*** Opening Supplied records ***

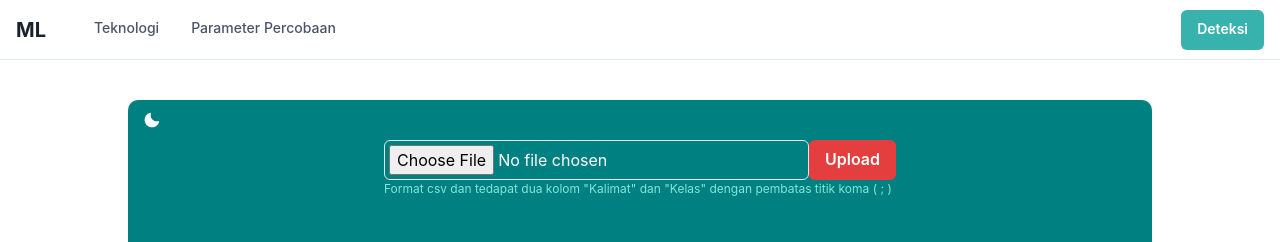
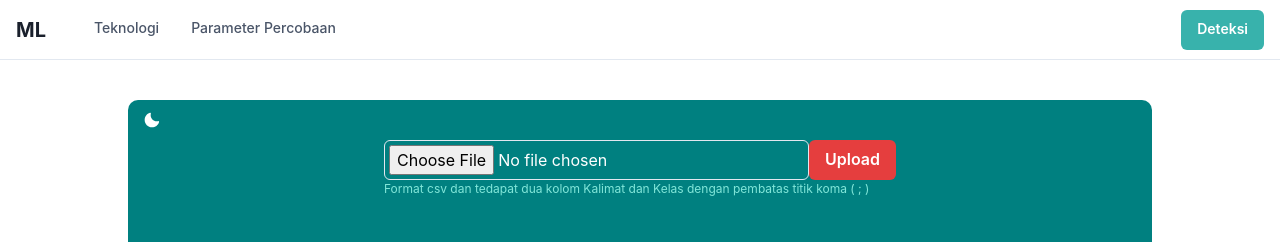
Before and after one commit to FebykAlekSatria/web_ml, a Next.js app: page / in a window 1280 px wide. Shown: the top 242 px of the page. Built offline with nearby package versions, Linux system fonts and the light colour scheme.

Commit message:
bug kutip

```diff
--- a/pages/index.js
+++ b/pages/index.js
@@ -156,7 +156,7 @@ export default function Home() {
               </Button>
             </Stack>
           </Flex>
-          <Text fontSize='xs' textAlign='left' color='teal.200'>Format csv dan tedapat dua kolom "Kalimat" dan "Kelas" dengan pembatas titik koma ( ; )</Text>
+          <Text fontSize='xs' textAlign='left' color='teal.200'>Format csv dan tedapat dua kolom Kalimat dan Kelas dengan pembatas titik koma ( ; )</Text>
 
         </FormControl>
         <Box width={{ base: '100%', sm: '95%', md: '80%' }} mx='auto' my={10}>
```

*** Closing Supplied records ***
*** Opening Supplied records ***

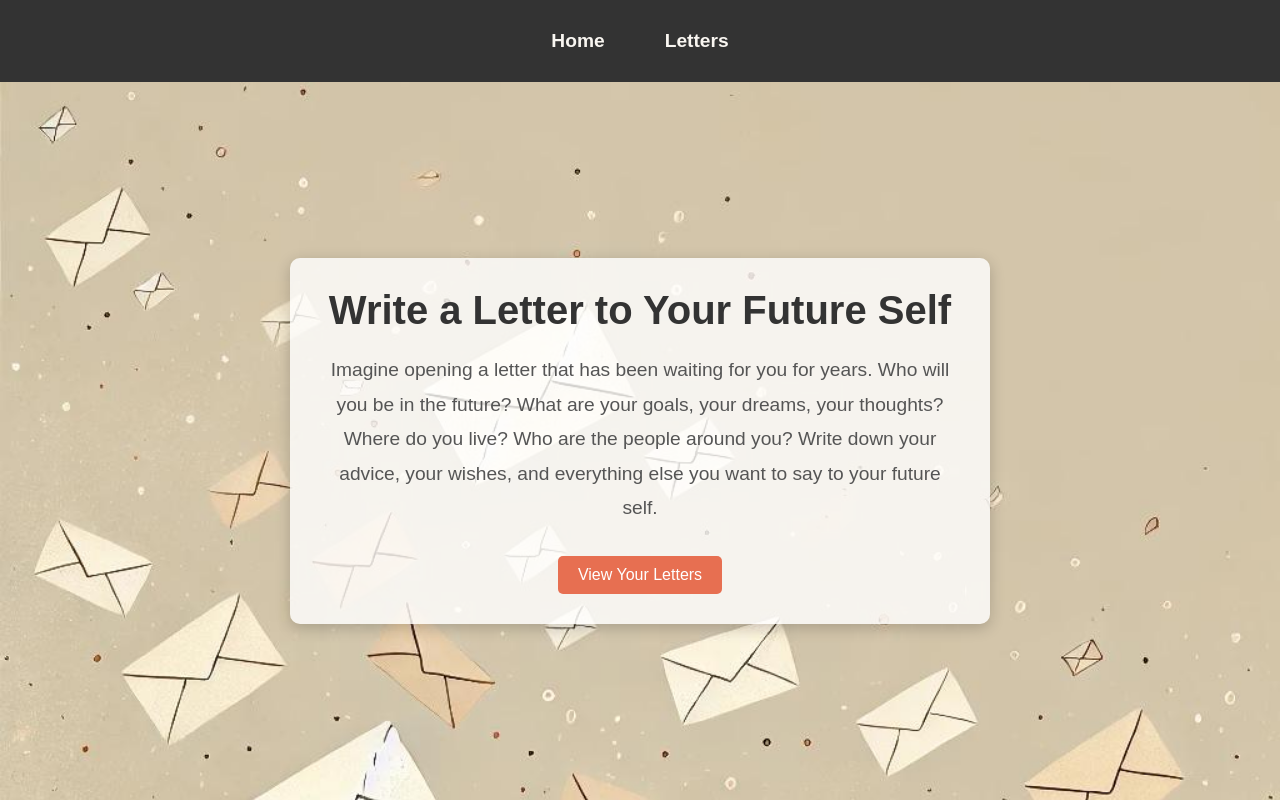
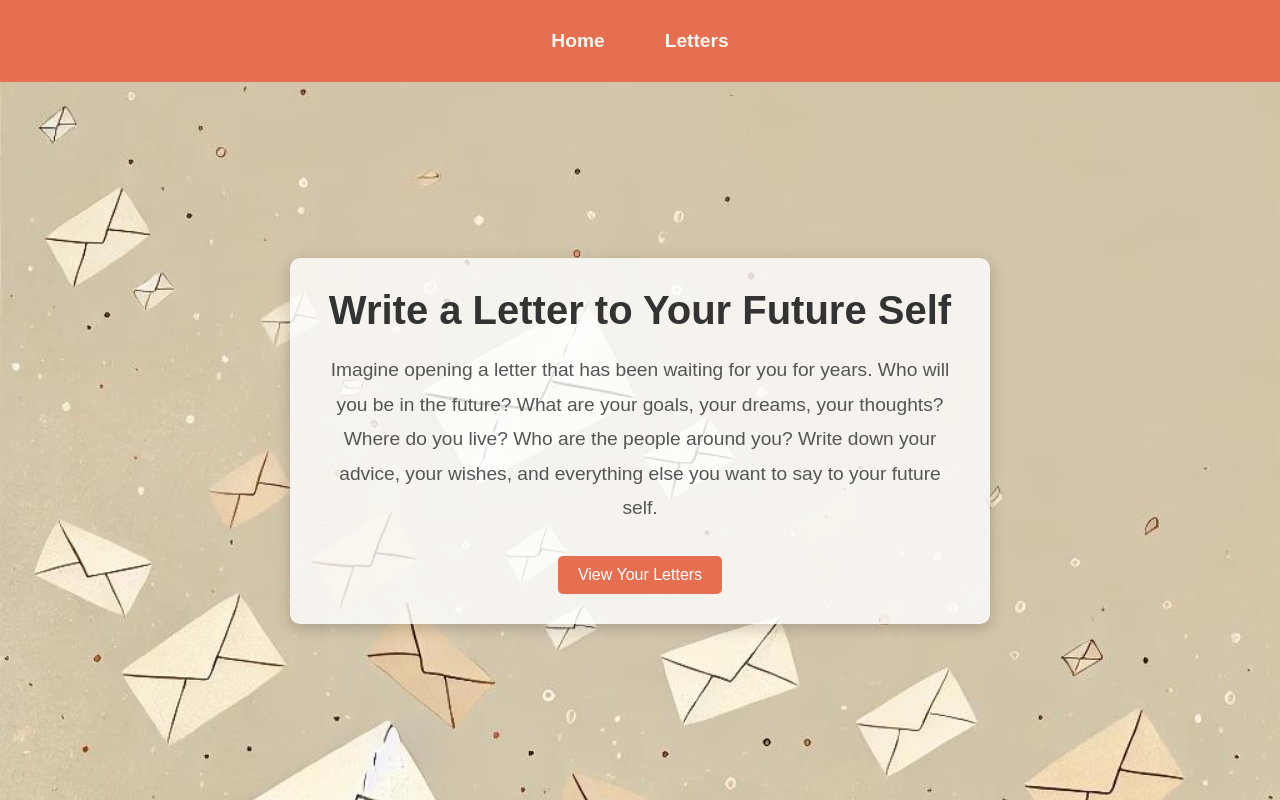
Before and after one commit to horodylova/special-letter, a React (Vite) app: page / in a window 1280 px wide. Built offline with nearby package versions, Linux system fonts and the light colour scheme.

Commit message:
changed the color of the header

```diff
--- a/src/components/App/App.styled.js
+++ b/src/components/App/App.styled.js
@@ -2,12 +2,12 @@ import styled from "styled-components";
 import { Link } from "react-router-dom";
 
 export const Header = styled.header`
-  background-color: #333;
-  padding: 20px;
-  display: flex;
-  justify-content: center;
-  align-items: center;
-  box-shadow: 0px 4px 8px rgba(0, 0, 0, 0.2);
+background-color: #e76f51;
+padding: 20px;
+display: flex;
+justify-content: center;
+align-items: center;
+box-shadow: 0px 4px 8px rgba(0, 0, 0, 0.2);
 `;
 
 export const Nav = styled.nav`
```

*** Closing Supplied records ***

**What you are asked to do:** For the string "Kelas", go through the entries above and copy each line where it occurs.

**Answer space:**
-          <Text fontSize='xs' textAlign='left' color='teal.200'>Format csv dan tedapat dua kolom "Kalimat" dan "Kelas" dengan pembatas titik koma ( ; )</Text>
+          <Text fontSize='xs' textAlign='left' color='teal.200'>Format csv dan tedapat dua kolom Kalimat dan Kelas dengan pembatas titik koma ( ; )</Text>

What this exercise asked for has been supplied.